INSTRUCTIONS FOR THE TASK: Check each line of the listing for the word "works" and give only the number of lines that have it.

═══ RECORDS FOR THIS TASK

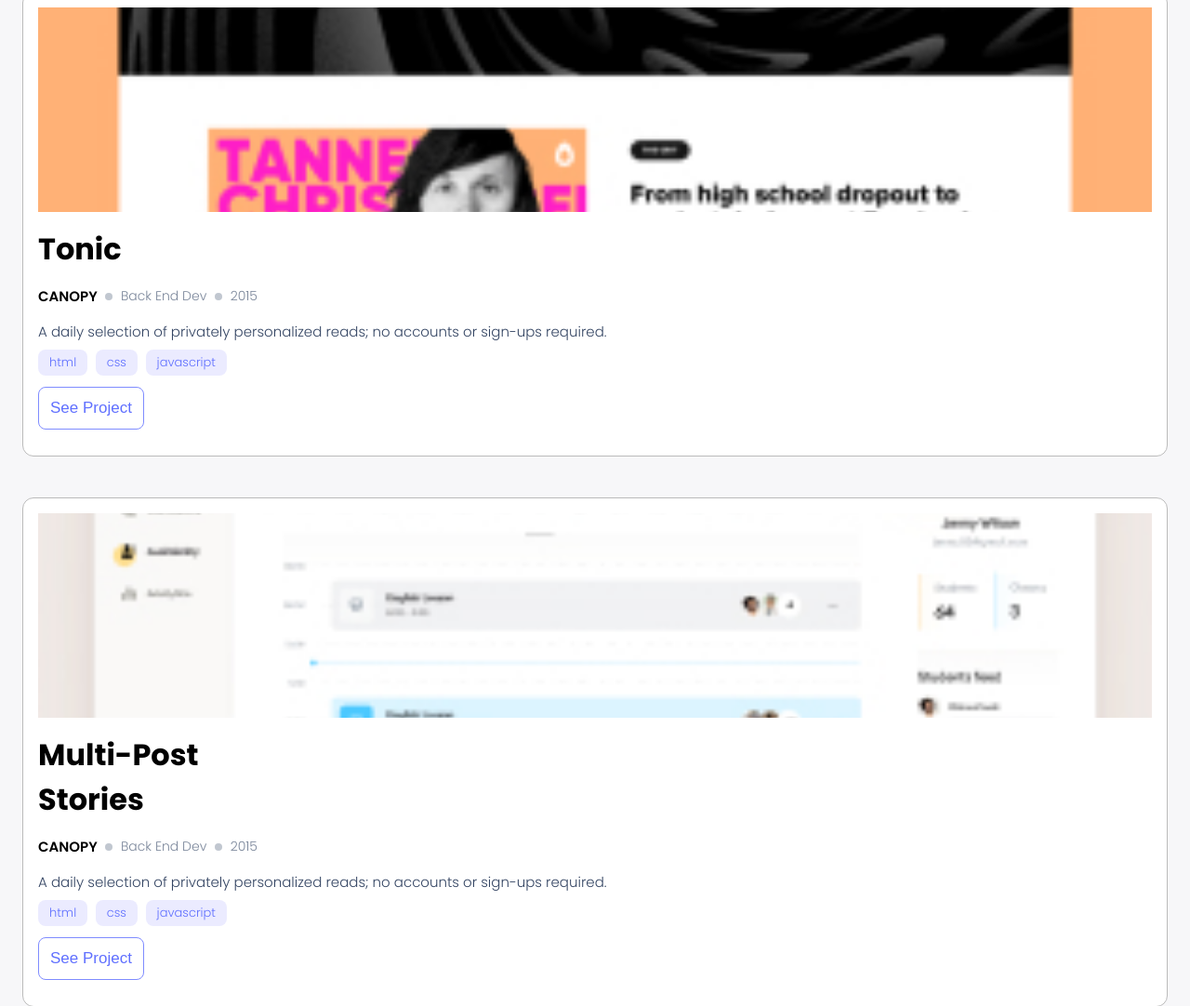
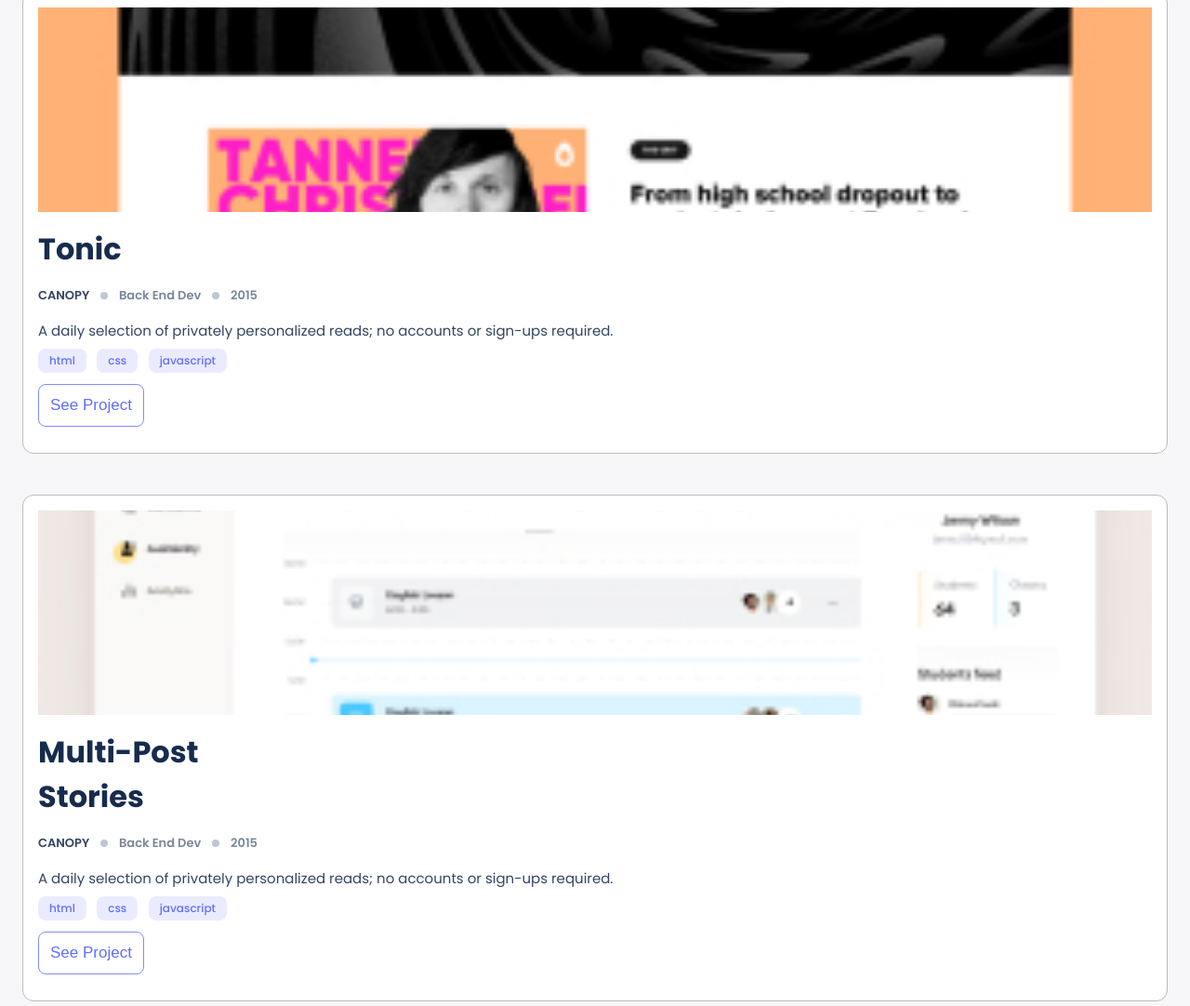
Before and after one commit to Zuhaib042/portfolio, a website: page index.html in a window 1280 px wide. Shown: the part 1076-2158 px from the top of the page at 93% size. Drawn offline with Linux system fonts and the light colour scheme.

Commit message:
Fix all the mistakes that are mentioned by code reviwer regarding to the pixel perfect design

```diff
--- a/index.html
+++ b/index.html
@@ -71,7 +71,7 @@
         <!-- works section -->
 
         <section class="works">
-            <h1 class="works-title">My Projects</h1>
+            <h2 class="works-title">My Projects</h2>
             <article class="d-flex flex-column card">
                 <div class="card-image">
                     <img src="./images/portfolio-img4.jpg" alt="example-image1">
--- a/style.css
+++ b/style.css
@@ -110,8 +110,8 @@ body {
   background-color: var(--btn-background);
   border-radius: 8px;
   padding: 4px 12px;
-  font-weight: 300;
-  font-size: 13px;
+  font-weight: 500;
+  font-size: 12px;
   color: var(--primary-color);
 }
 
@@ -167,11 +167,12 @@ body {
 .primary-text h2 {
   font-weight: 700;
   font-size: 32px;
+  color: var(--headings-color);
 }
 
 .primary-text p {
   margin: 8px 0;
-  font-weight: 300;
+  font-weight: 400;
   color: var(--text-color);
   font-size: 15px;
 }
@@ -180,7 +181,7 @@ body {
   height: 8px;
   width: 8px;
   border-radius: 50%;
-  background-color: var(--light-color);
+  background-color: #c1c7d0;
 }
 
 .frame {
@@ -191,12 +192,14 @@ body {
 }
 
 .frame h6 {
-  font-size: 15px;
+  font-size: 13px;
   font-weight: 600;
+  color: var(--text-color);
 }
 
 .frame p {
-  font-size: 14px;
+  font-size: 13px;
+  font-weight: 600;
   color: var(--text-light);
 }
 
```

══════

TASK RESULT: 4